Kota Babcock, Arts and Culture Director

Trying to stay sober in a college town known for its bar scene can be especially hard. Luckily, Fort Collins offers a variety of peer- and counselor-focused support groups for those looking to quit drinking.

While many of these options focus on the 12-step program and aren’t secular, others are more individualized, giving people from all walks of life an option for moving toward sobriety.


1. LifeRing Secular Recovery

Unlike other programs, LifeRing Secular Recovery focuses on a secular approach to sobriety. This group centers on peer-to-peer support, according to their website. LifeRing Colorado focuses on personal development and sharing strategies for sobriety. Their approach to sobriety does not require any belief in a higher power and focuses on empowering individuals in finding their sobriety.

To learn more about this group, visit or contact Patrick Renworth at This group meets Wednesdays at 6 p.m. at AspenRidge Recovery Fort Collins, located at 706 S. College Ave., Suite 201.

2. Drugs, Alcohol and You Programs & Ram Recovery at the Colorado State University Health Network

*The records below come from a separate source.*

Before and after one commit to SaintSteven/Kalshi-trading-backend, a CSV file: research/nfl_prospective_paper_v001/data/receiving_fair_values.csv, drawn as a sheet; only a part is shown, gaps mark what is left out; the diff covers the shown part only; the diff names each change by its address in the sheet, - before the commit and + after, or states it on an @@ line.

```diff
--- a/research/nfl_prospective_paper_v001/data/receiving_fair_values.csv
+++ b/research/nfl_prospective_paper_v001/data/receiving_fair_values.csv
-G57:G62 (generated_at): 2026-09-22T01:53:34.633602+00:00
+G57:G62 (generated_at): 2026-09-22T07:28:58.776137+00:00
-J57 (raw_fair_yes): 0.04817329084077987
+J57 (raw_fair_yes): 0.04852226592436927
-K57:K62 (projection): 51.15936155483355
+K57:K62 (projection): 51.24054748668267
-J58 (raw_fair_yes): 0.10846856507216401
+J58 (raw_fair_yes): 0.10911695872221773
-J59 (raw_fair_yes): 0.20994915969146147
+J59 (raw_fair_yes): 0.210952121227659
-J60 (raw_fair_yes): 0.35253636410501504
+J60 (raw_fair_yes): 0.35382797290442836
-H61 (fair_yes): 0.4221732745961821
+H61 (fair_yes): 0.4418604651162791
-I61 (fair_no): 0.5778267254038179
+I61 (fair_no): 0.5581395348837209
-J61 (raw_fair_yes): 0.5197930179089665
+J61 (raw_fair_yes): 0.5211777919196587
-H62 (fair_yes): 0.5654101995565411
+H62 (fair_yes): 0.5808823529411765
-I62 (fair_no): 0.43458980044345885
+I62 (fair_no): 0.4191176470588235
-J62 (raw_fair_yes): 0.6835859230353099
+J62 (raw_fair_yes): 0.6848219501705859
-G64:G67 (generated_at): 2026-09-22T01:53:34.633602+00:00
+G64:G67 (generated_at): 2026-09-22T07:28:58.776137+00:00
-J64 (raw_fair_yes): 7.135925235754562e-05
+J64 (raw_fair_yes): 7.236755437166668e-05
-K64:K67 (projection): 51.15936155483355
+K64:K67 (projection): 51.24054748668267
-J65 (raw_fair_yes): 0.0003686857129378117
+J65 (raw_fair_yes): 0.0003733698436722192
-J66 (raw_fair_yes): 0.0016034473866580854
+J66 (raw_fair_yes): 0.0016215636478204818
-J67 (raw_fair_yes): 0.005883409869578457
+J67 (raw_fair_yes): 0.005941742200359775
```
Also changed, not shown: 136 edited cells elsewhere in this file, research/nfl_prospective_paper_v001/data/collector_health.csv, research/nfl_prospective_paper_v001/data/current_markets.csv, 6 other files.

While the Drugs, Alcohol and You Programs are generally used as a mandated option for students caught with alcohol before turning 21, their voluntary educational services are available to all Colorado State University students. From voluntary screenings and alcohol relationship counseling to the Taking Steps program, which focuses on a 12-step program similar to alcoholics anonymous, the DAY Programs support anyone wanting to become or stay sober at any part of their journey.

Individual counseling appointments with the CSU Health Network allow students to analyze their relationship with alcohol habits with a professional. A screening is required and can be done in person during drop-in hours or by phone at 970-491-6053. These services are available to all fee-paying students.

Ram Recovery offers group support for getting sober or dealing with other forms of recovery and is available to CSU and Front Range Community College students. This group offers both an in-person and online meeting option from 5:30-6:30 p.m. on Wednesdays. You can get in touch with Ram Recovery on Instagram, RamLink or by reaching out to their president, Leah Winningham, by email at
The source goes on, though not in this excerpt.